Our mothers and grandmothers, even when they are no longer among the living, are always with us. As daughters, whether we like it or not, become our mothers, and their stories become our stories, as much of a part of us as having our mother’s eyes or her ear for music. As writers we sometimes write their matriarchal stories, and sometimes we transform and fictionalize our mothers into characters about whom we write, but the role our mothers played in our writing life is more significant that what happens on the page. That is, we are writers because our mothers inspired us to be writers. Inspiration comes in many guises and from myriad impulses. We will discuss the roles our mothers have played in our writing and our becoming writers under the shadows of our mothers.
BINNIE KIRSHENBAUM is the author of the story collection History on a Personal Note and six novels, On Mermaid Avenue, A Disturbance in One Place, Pure Poetry, Hester Among The Ruins, An Almost Perfect Moment and The Scenic Route. Her novels have been chosen as Notable Books of the Year by The Chicago Tribune, NPR, Time, The San Francisco Chronicle and The Washington Post; she won the Critics Choice Awards twice and was selected by Granta as one of the Best Young American novelists. She’s published short fiction and essays in many magazines and anthologies.
ELISSA SCHAPPELL is the author of two books of fiction, Blueprints for Building Better Girls, which was chosen as a “Best Book of the Year” by The San Francisco Chronicle, The Boston Globe, The Wall Street Journal, Newsweek/Daily Beast and O Magazine, and Use Me, which was runner up for the PEN/Hemingway award, a New York Times ”Notable Book” and a Los Angeles Times “Best Book of the Year” She is a former Senior Editor of The Paris Review, a Contributing Editor at Vanity Fair, and co-founder and Editor-at-Large of Tin House magazine.

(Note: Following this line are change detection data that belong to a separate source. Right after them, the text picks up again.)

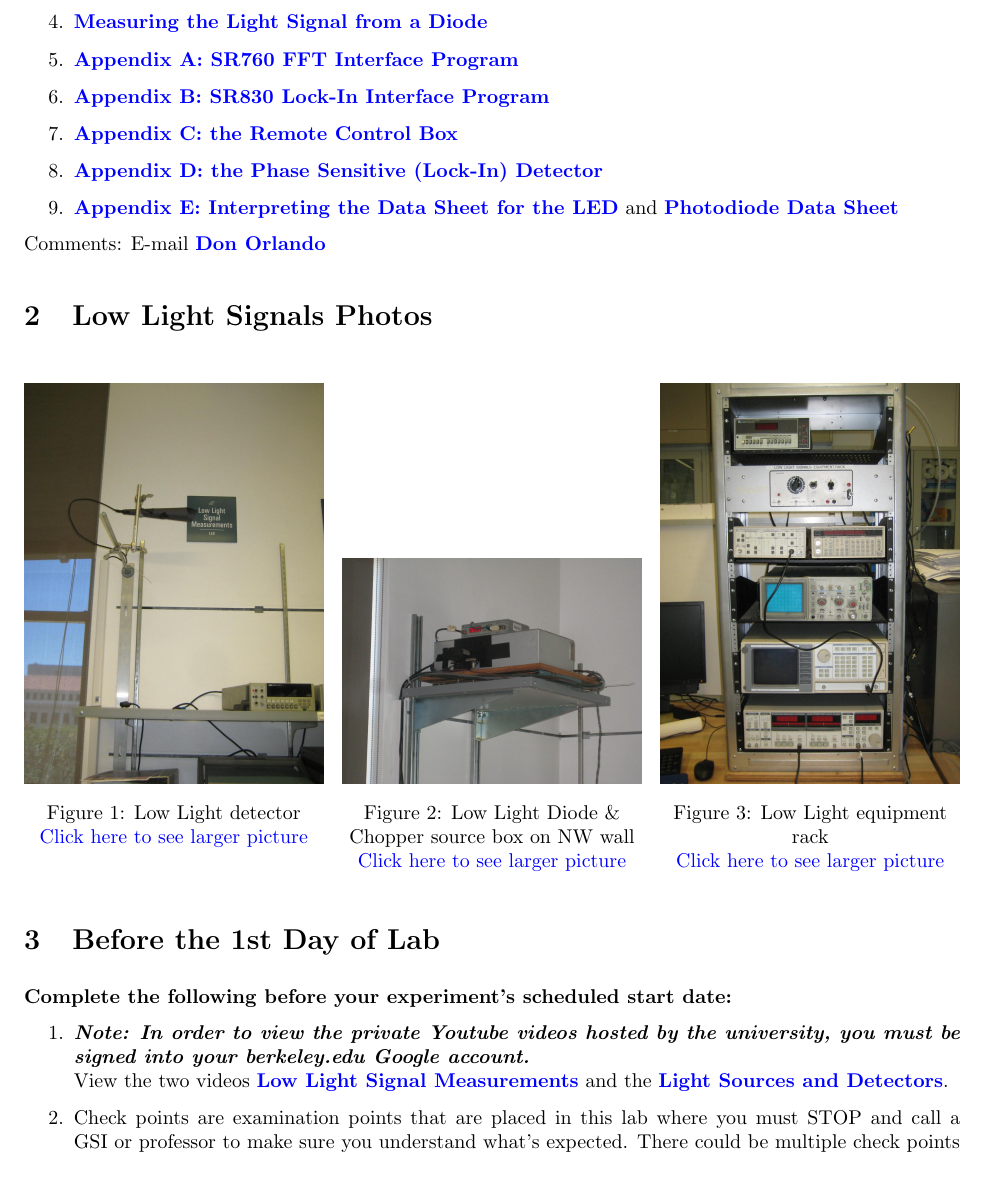
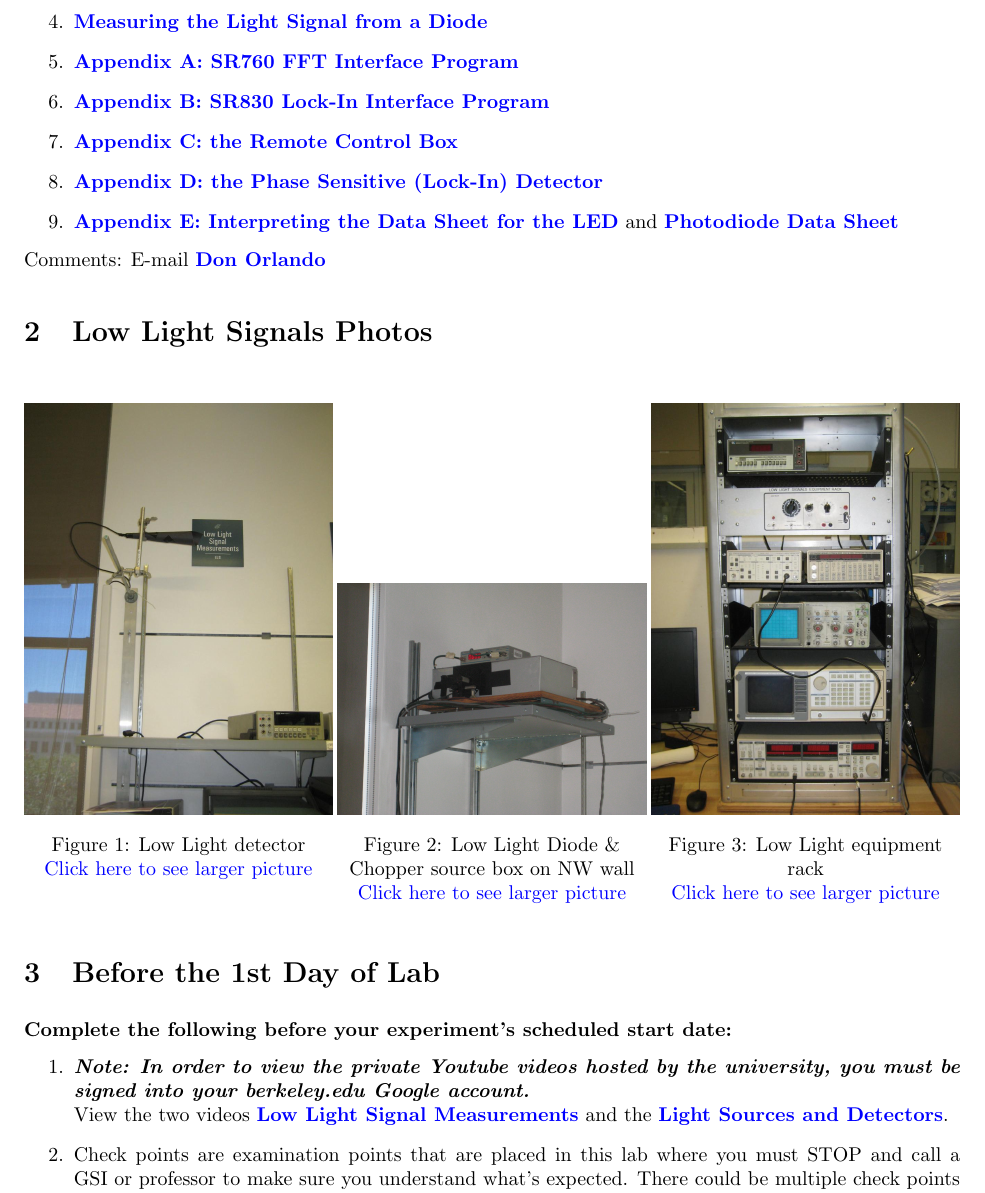
Before and after one commit to DrWinthrop/111BC, a LaTeX document (LLS/LLS.tex): part of page 3 of 28, cut so that both start at the same text. Compiled offline with pdfLaTeX.

Commit message:
COM Final

```diff
--- a/LLS/LLS.tex
+++ b/LLS/LLS.tex
@@ -73,18 +73,18 @@ Thank you to Professor Roger Falcone for his ideas of this experiment. This expe
 \noindent
 \begin{figure}[H]
 \captionsetup{justification=centering}
-\minipage[t]{0.32\linewidth}
+\minipage[t]{0.33\linewidth}
   \href{http://experimentationlab.berkeley.edu/sites/default/files/IMG_4091.JPG}{\includegraphics[width=\linewidth,keepaspectratio]{images/IMG_4091.JPG}}
   \caption{Low Light detector \\ \href{http://experimentationlab.berkeley.edu/sites/default/files/IMG_4091.JPG}{Click here to see larger picture}}
   \label{fig:IMG_4091.jpg}
 \endminipage\hfill
-\minipage[t]{0.32\linewidth}
+\minipage[t]{0.33\linewidth}
   \href{http://experimentationlab.berkeley.edu/sites/default/files/images/LLS-Source_3439.jpg}{\includegraphics[width=\linewidth,keepaspectratio]{images/LLS-Source_3439.jpg}}
   \caption{Low Light Diode \& Chopper source box on NW wall \\
   \href{http://experimentationlab.berkeley.edu/sites/default/files/images/LLS-Source_3439.jpg}{Click here to see larger picture}}
   \label{fig:LLS-Source_3439.jpg}
 \endminipage\hfill
-\minipage[t]{0.32\linewidth}
+\minipage[t]{0.33\linewidth}
   \href{http://experimentationlab.berkeley.edu/sites/default/files/IMG_4088.JPG}{\includegraphics[width=\linewidth,keepaspectratio]{images/IMG_4088.JPG}}
   \caption{Low Light equipment rack \\ \href{http://experimentationlab.berkeley.edu/sites/default/files/IMG_4088.JPG}{Click here to see larger picture}}
   \label{fig:PigCollimator}
```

NOEMI JAFFE is an author, professor and literary critic. She’s a PhD in Brazilian Literature from USP (São Paulo’s University) and has taught as a literature teacher in high schools for over twenty-five years. Nowadays, she teaches classes about literary creation at Vera Cruz Institute, at her own school, Escrevedeira, and at other institutions. She’s the owner of the literary blog Quando Nada Está Acontecendo (When nothing’s happening) and the coordinator of a particular writers group for five years now, of which she’s organized and published two anthologies: 336 Horas (336 Hours) and Bestiário (Beastiary). Since 2006, she’s been a literary critic at Folha de S. Paulo and at Valor Econômico and she’s been participating as a judge in literary contests such as Prêmio Oceanos (Oceanos Award), one of the most important in the country. She’s written A Verdadeira História do Alfabeto (The real story of the alphabet), which won the award Brasília de Literatura 2014 (Brasília Literature 2014), Írisz: as Orquídeas (Irisz: the Orchids) and O que os Cegos Estão Sonhando? (What are the blind dreaming of?), recently edited in the US by Deep Vellum.